“A sign saying ‘STAFF IS ARMED AND TRAINED TO USE DEADLY FORCE’ sends a message that the school will not be an easy target” – the Germantown School Board.
Citing the failure of gun-free school zone signs to stop violent criminals and protect schools, the Germantown School Board has unanimously voted to request that the State of Wisconsin amend its laws to allow concealed carry in schools if requested by the school district. They also want the state to create laws mandating high bail and “strong sentences for violent offenders,” among other measures.
The Germantown School Board also requested the State of Wisconsin “provide advanced defense and firearm training to all school staff that wish to attend.” The Board wrote that it “values our ongoing relationship with the Germantown Police Department and the Washington County Sheriff’s Department and their continued efforts to keep our buildings safe and secure.”
Read the full resolution here: 2022-07-18-Safety-Resolution
Wisconsin Right Now received a copy of the resolution, which passed on a 6-0 vote on July 18, 2022, with a 7th member gone via excused absence. The Germantown School Board’s resolution explains:
“Losing one life at a school shooting is too many and criminals do not follow laws, including gun laws, and the ‘gun free school zone’ signs do nothing but notify a criminal that there will be few, if any, people in the building that can defend themselves, and a sign saying ‘STAFF IS ARMED AND TRAINED TO USE DEADLY FORCE’ sends a message that the school will not be an easy target.”
The board added, “Soft-on-crime District Attorneys and judges around the state set ridiculously low bail and weak sentences, which directly lead to the massacre that occurred at the Waukesha Christmas parade.”
School board member Russ Ewert, who supported the resolution, told Wisconsin Right Now: “I would add that our officers are well trained and absolutely have my vote of confidence. The truth is response times matter and our students’ and staff’s best line of defense and chance of survival are the people at the location at the time of the incident. There is so much more we can be doing including to secure safety in our schools including mental health assistance. Our country, states, and local communities have the ability to get this job done. We just have to be willing to prioritize and do the work.”
As the nation reels from the Uvalde, Texas, school shooting, the Germantown, Wisconsin School Board’s resolution calls for immediate changes to Wisconsin statutes and funding of K-12 education to increase school safety.
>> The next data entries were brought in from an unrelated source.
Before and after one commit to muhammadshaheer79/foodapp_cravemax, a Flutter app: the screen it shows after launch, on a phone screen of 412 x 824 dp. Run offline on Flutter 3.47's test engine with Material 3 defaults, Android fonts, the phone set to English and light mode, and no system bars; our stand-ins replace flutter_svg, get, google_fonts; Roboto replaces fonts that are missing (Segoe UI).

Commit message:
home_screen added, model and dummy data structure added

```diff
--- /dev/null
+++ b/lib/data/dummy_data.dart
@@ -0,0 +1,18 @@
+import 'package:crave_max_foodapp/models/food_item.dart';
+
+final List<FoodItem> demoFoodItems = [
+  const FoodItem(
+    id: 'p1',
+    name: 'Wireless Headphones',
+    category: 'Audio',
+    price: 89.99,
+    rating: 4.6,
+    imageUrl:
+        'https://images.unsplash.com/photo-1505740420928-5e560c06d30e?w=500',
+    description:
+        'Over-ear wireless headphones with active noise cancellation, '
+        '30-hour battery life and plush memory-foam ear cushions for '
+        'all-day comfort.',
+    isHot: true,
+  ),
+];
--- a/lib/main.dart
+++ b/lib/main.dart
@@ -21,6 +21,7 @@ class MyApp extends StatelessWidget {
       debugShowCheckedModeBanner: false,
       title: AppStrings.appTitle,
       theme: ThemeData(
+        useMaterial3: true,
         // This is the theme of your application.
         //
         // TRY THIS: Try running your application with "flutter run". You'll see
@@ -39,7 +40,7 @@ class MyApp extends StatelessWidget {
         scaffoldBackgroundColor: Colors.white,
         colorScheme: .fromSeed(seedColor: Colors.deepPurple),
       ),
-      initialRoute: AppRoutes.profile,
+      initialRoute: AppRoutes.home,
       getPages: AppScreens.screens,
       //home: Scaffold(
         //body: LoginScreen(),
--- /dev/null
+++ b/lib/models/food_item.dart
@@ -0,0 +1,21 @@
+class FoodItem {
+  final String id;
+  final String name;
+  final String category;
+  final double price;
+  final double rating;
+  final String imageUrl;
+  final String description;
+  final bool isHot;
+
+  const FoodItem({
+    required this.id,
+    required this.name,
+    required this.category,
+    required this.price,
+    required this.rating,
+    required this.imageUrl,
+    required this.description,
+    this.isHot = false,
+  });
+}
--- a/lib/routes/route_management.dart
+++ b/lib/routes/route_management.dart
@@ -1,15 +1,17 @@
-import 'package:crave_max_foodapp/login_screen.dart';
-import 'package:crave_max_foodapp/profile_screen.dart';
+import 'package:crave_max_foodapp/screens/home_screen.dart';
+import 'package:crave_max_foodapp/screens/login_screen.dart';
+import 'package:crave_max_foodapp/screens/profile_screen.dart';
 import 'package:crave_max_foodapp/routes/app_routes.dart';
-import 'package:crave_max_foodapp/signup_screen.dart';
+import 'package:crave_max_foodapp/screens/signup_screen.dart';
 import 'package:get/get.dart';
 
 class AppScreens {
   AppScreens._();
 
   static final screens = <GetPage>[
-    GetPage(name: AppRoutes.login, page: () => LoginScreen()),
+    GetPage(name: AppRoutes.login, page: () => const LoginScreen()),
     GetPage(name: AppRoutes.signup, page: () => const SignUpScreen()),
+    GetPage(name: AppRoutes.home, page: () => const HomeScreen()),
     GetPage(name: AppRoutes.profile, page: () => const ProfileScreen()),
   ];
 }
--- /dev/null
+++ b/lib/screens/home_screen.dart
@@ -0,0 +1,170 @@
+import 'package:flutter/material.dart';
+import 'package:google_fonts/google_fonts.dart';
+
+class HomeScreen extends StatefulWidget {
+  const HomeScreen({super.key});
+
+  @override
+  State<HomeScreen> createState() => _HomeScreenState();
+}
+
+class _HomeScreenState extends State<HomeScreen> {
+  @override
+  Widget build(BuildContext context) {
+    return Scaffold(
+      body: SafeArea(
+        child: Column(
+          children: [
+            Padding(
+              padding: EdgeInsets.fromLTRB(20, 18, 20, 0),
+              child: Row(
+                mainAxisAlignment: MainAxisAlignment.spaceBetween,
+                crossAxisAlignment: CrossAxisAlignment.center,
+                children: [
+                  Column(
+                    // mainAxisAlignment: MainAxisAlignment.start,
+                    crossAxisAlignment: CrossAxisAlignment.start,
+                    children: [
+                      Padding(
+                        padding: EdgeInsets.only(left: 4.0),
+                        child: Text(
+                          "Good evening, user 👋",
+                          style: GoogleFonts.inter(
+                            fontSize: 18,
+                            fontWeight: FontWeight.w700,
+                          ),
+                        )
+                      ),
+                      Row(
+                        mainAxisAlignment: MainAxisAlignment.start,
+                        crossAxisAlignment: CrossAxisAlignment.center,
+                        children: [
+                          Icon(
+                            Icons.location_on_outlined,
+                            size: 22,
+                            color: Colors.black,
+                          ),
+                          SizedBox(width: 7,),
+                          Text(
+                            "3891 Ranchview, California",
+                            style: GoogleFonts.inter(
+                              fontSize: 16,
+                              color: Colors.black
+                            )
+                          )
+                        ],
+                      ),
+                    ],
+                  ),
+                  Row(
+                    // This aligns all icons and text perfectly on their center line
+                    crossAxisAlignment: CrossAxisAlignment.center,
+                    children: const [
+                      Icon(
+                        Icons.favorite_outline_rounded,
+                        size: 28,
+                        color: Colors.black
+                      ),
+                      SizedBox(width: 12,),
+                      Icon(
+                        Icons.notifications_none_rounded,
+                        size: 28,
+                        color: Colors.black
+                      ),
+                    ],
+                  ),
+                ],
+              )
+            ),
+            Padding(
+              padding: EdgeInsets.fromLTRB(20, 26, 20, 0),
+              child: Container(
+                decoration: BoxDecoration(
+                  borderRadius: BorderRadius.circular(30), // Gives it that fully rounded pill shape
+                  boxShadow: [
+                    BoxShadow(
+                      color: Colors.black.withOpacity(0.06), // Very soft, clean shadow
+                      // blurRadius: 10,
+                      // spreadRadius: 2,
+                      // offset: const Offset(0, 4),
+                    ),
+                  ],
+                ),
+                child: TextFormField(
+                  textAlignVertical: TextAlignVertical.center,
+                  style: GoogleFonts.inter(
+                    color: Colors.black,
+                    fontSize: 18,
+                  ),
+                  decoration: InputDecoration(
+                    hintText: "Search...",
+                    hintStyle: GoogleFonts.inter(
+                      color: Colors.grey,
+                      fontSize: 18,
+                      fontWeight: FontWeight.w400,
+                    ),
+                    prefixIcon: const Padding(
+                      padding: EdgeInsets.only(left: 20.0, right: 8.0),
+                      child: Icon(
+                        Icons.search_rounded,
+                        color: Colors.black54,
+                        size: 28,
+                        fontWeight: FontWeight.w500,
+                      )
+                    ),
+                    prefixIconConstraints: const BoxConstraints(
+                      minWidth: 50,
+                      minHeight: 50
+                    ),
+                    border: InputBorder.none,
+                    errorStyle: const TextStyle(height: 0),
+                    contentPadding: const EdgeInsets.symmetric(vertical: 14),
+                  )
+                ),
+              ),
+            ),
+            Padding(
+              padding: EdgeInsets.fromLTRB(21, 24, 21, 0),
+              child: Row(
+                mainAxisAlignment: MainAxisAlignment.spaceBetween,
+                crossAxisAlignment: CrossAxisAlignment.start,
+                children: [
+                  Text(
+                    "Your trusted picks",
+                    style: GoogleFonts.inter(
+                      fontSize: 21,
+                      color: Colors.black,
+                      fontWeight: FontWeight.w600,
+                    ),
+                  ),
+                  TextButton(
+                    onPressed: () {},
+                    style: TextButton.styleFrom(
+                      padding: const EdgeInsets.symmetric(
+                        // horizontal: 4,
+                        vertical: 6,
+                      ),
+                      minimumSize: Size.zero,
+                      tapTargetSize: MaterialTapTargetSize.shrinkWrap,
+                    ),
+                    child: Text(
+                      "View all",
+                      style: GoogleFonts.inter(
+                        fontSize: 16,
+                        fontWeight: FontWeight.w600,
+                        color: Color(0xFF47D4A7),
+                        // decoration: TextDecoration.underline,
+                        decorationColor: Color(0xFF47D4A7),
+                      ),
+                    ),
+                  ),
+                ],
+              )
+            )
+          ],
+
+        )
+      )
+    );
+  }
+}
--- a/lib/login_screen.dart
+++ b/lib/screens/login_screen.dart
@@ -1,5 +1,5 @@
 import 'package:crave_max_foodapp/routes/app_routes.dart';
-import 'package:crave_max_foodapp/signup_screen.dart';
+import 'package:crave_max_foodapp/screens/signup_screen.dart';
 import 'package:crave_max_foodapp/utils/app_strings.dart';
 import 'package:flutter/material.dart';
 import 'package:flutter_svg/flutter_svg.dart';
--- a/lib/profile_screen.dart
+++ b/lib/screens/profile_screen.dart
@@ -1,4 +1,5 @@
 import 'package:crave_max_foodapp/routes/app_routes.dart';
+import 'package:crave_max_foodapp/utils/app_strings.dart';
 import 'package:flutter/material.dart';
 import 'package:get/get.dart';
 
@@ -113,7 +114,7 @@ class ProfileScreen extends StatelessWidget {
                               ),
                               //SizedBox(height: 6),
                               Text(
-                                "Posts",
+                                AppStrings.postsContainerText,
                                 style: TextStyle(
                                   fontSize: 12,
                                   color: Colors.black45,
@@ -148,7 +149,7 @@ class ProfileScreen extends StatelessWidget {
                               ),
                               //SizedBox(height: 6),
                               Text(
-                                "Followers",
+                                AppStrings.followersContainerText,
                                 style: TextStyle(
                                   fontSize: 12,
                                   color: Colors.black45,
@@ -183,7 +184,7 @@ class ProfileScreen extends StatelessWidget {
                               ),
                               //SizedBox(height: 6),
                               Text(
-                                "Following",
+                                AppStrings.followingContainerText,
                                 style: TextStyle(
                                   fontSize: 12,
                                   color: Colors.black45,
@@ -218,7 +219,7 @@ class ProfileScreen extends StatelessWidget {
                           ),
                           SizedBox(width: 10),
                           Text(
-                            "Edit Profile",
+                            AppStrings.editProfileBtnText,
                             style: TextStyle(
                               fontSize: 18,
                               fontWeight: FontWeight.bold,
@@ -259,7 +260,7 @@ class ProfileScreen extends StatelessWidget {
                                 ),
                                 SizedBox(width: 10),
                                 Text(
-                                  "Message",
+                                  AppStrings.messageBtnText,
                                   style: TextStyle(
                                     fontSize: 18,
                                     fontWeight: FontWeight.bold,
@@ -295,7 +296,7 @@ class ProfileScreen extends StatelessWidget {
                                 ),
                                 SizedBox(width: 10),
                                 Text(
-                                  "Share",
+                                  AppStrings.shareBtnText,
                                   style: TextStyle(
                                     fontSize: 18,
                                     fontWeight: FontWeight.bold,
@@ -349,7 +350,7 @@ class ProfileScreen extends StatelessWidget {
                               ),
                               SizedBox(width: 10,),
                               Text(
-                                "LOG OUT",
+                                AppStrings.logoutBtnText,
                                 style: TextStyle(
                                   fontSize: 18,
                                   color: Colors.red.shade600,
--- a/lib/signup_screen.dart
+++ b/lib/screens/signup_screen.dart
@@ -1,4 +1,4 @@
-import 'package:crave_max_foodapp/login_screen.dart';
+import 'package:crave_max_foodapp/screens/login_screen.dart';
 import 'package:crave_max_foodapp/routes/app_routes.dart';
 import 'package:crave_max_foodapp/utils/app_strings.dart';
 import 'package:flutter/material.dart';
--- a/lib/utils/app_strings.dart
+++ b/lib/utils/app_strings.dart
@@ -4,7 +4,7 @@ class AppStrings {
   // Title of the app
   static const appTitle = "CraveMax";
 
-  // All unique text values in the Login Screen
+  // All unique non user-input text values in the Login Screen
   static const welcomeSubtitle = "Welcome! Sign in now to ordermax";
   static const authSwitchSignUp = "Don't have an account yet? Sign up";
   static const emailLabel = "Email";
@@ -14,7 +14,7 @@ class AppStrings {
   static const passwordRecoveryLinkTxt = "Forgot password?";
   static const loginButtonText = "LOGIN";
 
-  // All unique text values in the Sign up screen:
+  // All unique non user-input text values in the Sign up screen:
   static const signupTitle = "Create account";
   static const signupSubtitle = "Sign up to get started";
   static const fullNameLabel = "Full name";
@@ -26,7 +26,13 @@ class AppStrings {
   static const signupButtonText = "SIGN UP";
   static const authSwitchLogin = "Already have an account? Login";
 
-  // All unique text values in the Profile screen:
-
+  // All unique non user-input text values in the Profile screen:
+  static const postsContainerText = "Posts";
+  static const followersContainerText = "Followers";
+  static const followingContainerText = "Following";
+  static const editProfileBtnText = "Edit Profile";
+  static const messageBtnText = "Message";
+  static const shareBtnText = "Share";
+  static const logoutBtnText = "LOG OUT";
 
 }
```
Specifically the board also requests that the state of Wisconsin provide mobile weapon-detection systems similar to what is used at professional sporting events, “provide and fund mental health services and tools for students, which may include smartphone apps,” and “create laws that mandate high bail and strong sentences for violent offenders.”
They also want the state to “implement school security aides as allowed per HR218 (that’s the Law Enforcement Officers Safety Act)” and amend Wisconsin concealed carry statutes to “allow a license holder to possess a firearm on school grounds and within school buildings if authorized by the local school district.”
On June 27, 2022, at a Germantown Board of Education meeting, Board of Education Director Robert Soderburg jump started the conversation when he requested more security steps be considered to “ensure our kids and teachers go home safe.”
Read Soderburg’s statement here: Gtown-School-Security
The board’s resolution stated, “The right to bear arms is defined and protected by the Constitution of the United States and the 2nd Amendment of the Bill of Rights, and the Gun-Free School Zones Act of 1990 allows possession of a firearm on school grounds if authorized by the state.”
They added, “The Wisconsin State Legislature, signed by Governor Scott Walker, enacted 2011 Wisconsin Act. 35 on July 8, 2011, a statute that allows most adults to lawfully carry a concealed firearm in Wisconsin after November 1, 2011, if they obtain a ‘concealed carry’ license.”
The board’s resolution states, “The CDC data found that ‘1 in 5 children had a mental disorder, but only about 20% of those children received care from a mental health provider.'”
The board stated that it believes in “local control.”